Democrats Tear Each Other Apart Over Abortion 'Litmus Test,' Hurting 2018 Chances

On Monday, the head of the Democratic Congressional Campaign Committee (DCCC) said the party would not adopt an abortion "litmus test" when it comes to funding candidates for 2018 House races. But a former Democratic National Committee (DNC) chairman attacked this strategy, and led pro-abortion groups in a campaign against being open to pro-life candidates.

"There is not a litmus test for Democratic candidates," Rep. Ben Ray Luján (D-N.M.), chairman of the DCCC, told The Hill in an interview Monday. "As we look at candidates across the country, you need to make sure you have candidates that fit the district, that can win in these districts across America."

Howard Dean, former Democratic governor of Vermont and former chairman of the DNC (from 2005 to 2009), denounced this decision on Twitter. "I'm afraid I'll be with holding [sic] support for the DCCC if this is true," Dean declared.

Abortion activists championed Dean in this decision.

Ilyse Hogue, president of NARAL Pro-Choice America, retweeted Dean, declaring, "Thank you [Governor Dean]. You truly understand the stakes for women and families."

NARAL's official account also attacked Luján. "We can't truly make economic security a priority w/o strong pro-choice candidates," NARAL tweeted. "There is no [economic security] w/o [reproductive freedom]."

Even the official Twitter account for the Democratic Party retweeted DNC CEO Jess O'Connell, who declared, "Full economic rights will include reproductive rights — with safe, affordable, accessible healthcare regardless of zip code."
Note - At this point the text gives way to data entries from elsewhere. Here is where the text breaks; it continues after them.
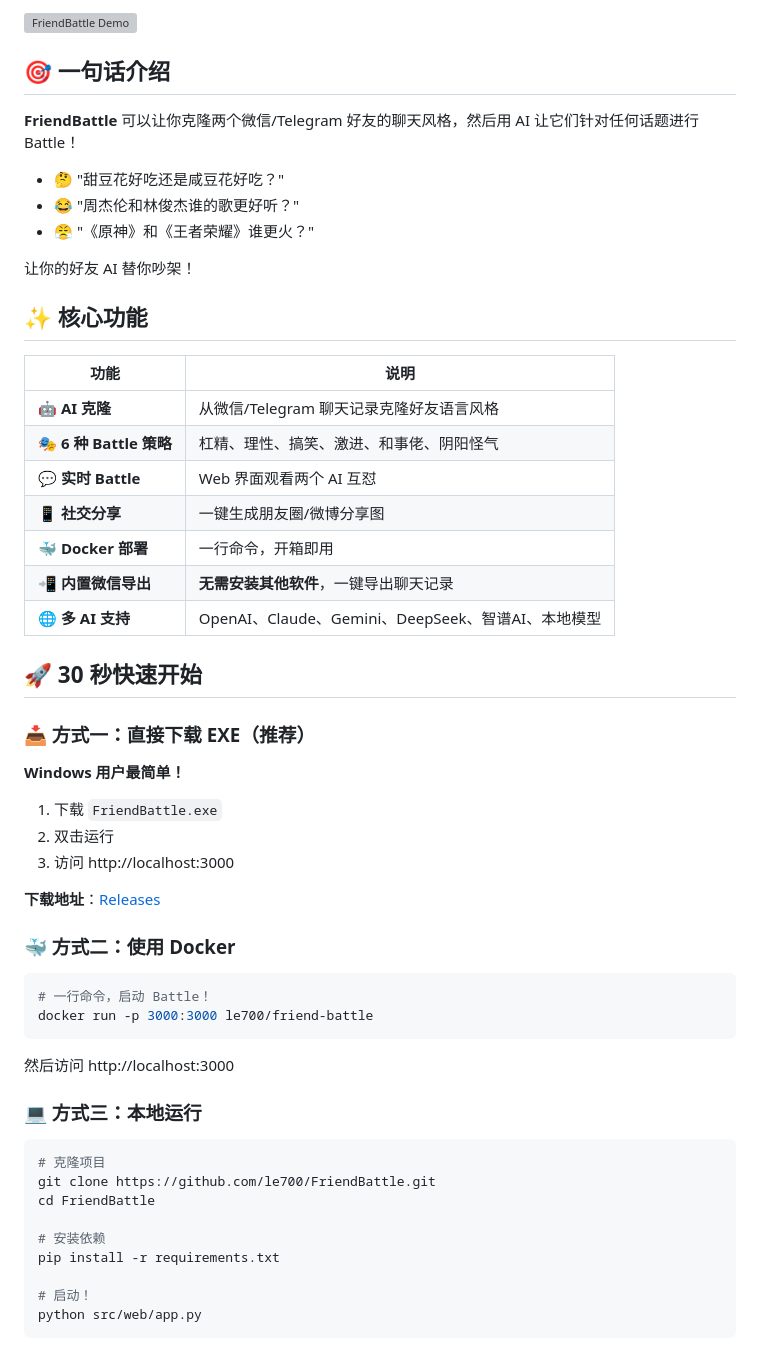
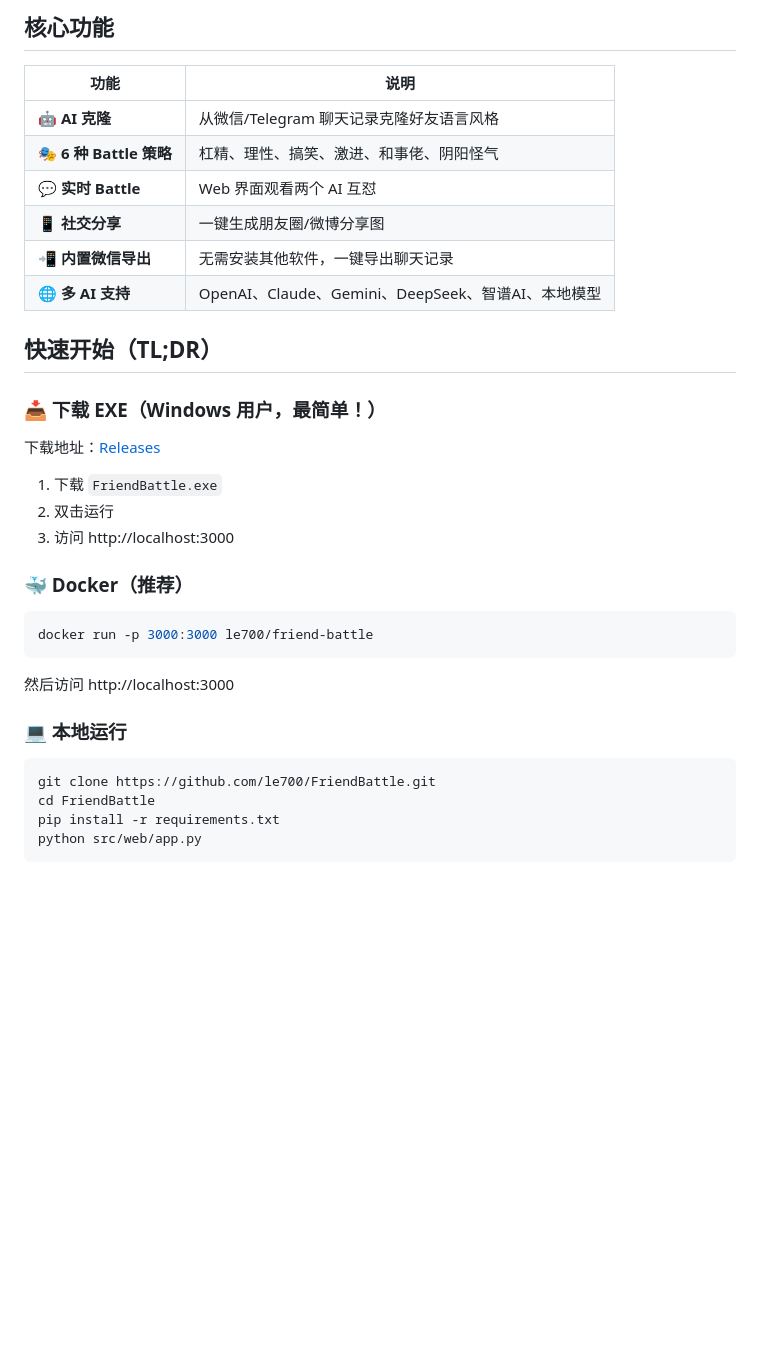
Before and after one commit to le700/e-battle, a Markdown page: README.md, the part around one of its changes. Drawn GitHub-style; blank space fills up the shorter version; grey boxes are pictures that could not be loaded.

````diff
--- a/README.md
+++ b/README.md
@@ -12,17 +8,5 @@
 
-![FriendBattle Demo](assets/demo.png)
-
-## 🎯 一句话介绍
-
-**FriendBattle** 可以让你克隆两个微信/Telegram 好友的聊天风格，然后用 AI 让它们针对任何话题进行 Battle！
-
-- 🤔 "甜豆花好吃还是咸豆花好吃？"
-- 😂 "周杰伦和林俊杰谁的歌更好听？"
-- 😤 "《原神》和《王者荣耀》谁更火？"
-
-让你的好友 AI 替你吵架！
-
-## ✨ 核心功能
+## 核心功能
 
 | 功能 | 说明 |
 |------|------|
@@ -30,42 +14,33 @@
 | 🎭 **6 种 Battle 策略** | 杠精、理性、搞笑、激进、和事佬、阴阳怪气 |
 | 💬 **实时 Battle** | Web 界面观看两个 AI 互怼 |
 | 📱 **社交分享** | 一键生成朋友圈/微博分享图 |
-| 🐳 **Docker 部署** | 一行命令，开箱即用 |
-| 📲 **内置微信导出** | **无需安装其他软件**，一键导出聊天记录 |
+| 📲 **内置微信导出** | 无需安装其他软件，一键导出聊天记录 |
 | 🌐 **多 AI 支持** | OpenAI、Claude、Gemini、DeepSeek、智谱AI、本地模型 |
 
-## 🚀 30 秒快速开始
+## 快速开始（TL;DR）
 
-### 📥 方式一：直接下载 EXE（推荐）
+### 📥 下载 EXE（Windows 用户，最简单！）
 
-**Windows 用户最简单！**
+下载地址：[Releases](https://github.com/le700/FriendBattle/releases)
 
 1. 下载 `FriendBattle.exe`
 2. 双击运行
 3. 访问 http://localhost:3000
 
-**下载地址**：[Releases](https://github.com/le700/FriendBattle/releases)
-
-### 🐳 方式二：使用 Docker
+### 🐳 Docker（推荐）
 
 ```bash
-# 一行命令，启动 Battle！
 docker run -p 3000:3000 le700/friend-battle
 ```
 
 然后访问 http://localhost:3000
 
-### 💻 方式三：本地运行
+### 💻 本地运行
 
 ```bash
-# 克隆项目
 git clone https://github.com/le700/FriendBattle.git
 cd FriendBattle
-
-# 安装依赖
 pip install -r requirements.txt
-
-# 启动！
 python src/web/app.py
 ```
 
````
Also changed, not shown: other parts of README.md (+23 -87 lines).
The timing of this tweet (and retweet) suggests O'Connell was attacking Luján, a leader in her own party.

But the intraparty warfare is merely the latest flare-up in a Democrat civil war on the issue of abortion. In April, current DNC Chair Tom Perez endorsed Heath Mello, a Democrat running for mayor in Omaha, Neb. When NARAL attacked Mello as "anti-choice," Perez took a clear stance for abortion.

"Every Democrat, like ever American, should support a woman's right to make her own choices about her body and her health," Perez said. "This is not negotiable and should not change city by city or state by state."
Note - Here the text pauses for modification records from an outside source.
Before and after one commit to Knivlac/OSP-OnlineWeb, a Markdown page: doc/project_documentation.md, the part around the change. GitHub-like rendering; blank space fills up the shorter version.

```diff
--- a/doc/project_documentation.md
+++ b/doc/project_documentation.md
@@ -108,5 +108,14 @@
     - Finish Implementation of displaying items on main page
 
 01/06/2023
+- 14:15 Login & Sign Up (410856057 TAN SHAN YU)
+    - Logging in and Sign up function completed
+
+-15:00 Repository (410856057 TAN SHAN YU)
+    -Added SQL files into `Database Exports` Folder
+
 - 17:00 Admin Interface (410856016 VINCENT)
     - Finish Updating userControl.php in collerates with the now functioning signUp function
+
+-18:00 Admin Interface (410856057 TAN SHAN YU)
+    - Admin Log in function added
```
Such a firm pro-abortion stance would alienate many Democrats who favor significant restrictions on abortion even when they identify as "pro-choice." As such, it is an important political imperative for Democrats to moderate their stance on abortion in order to win back a majority of seats in the House of Representatives next year.

"To pick up 24 [seats] and get to 218, that is the job," Luján told The Hill. "We'll need a broad coalition to get that done. We are going to need all of that, we have to be a big family in order to win the House back." The map on his office wall reportedly highlights dozens of districts held by Republicans that he hopes to flip in November 2018.

Democrats will need to contest more conservative districts in order to win those 24 seats. In 2006, when the Democrats last captured a majority in the House, their party recruited — and financially supported — a significant number of Democrats who did not fully support the abortion activist platform. The Hill listed four such candidates: Brad Ellsworth (Ind.), Baron Hill (Ind.), Heath Shuler (N.C.), and Jason Altmire (Pa.).

"Both [then-DCCC Chairman] Rahm Emanuel and [then-DNC Chairman] Howard Dean with his 50 state strategy understood that in order to win districts that eluded Democrats in previous cycles, they were going to have to field candidates who didn't look like national Democrats," Altmire told The Hill (emphasis added). "People understood the class of '06 was driven largely by the centrist candidates."

Apparently, Dean forgot his own winning strategy.

Both House Minority Leader Nancy Pelosi (D-Calif.) and Senate Minority Leader Chuck Schumer (D-N.Y.) have argued against party litmus tests, saying there is room for people with different opinions on abortion. Even the purist Sen. Bernie Sanders (I-Vt.) — who rained on the Democratic "unity tour" by declaring, "I'm an Independent!" — has echoed that argument.

Pelosi — a notable punching-bag for Republicans whose leadership arguably contributed to the defeat of Jon Ossoff in the Georgia 6 race — noted, "Most of ... my family, extended family are not pro-choice. You think I'm kicking them out of the Democratic Party?"

Howard Dean seems to be arguing that she should, despite the fact that his very support for centrist candidates helped Democrats win the House in 2006.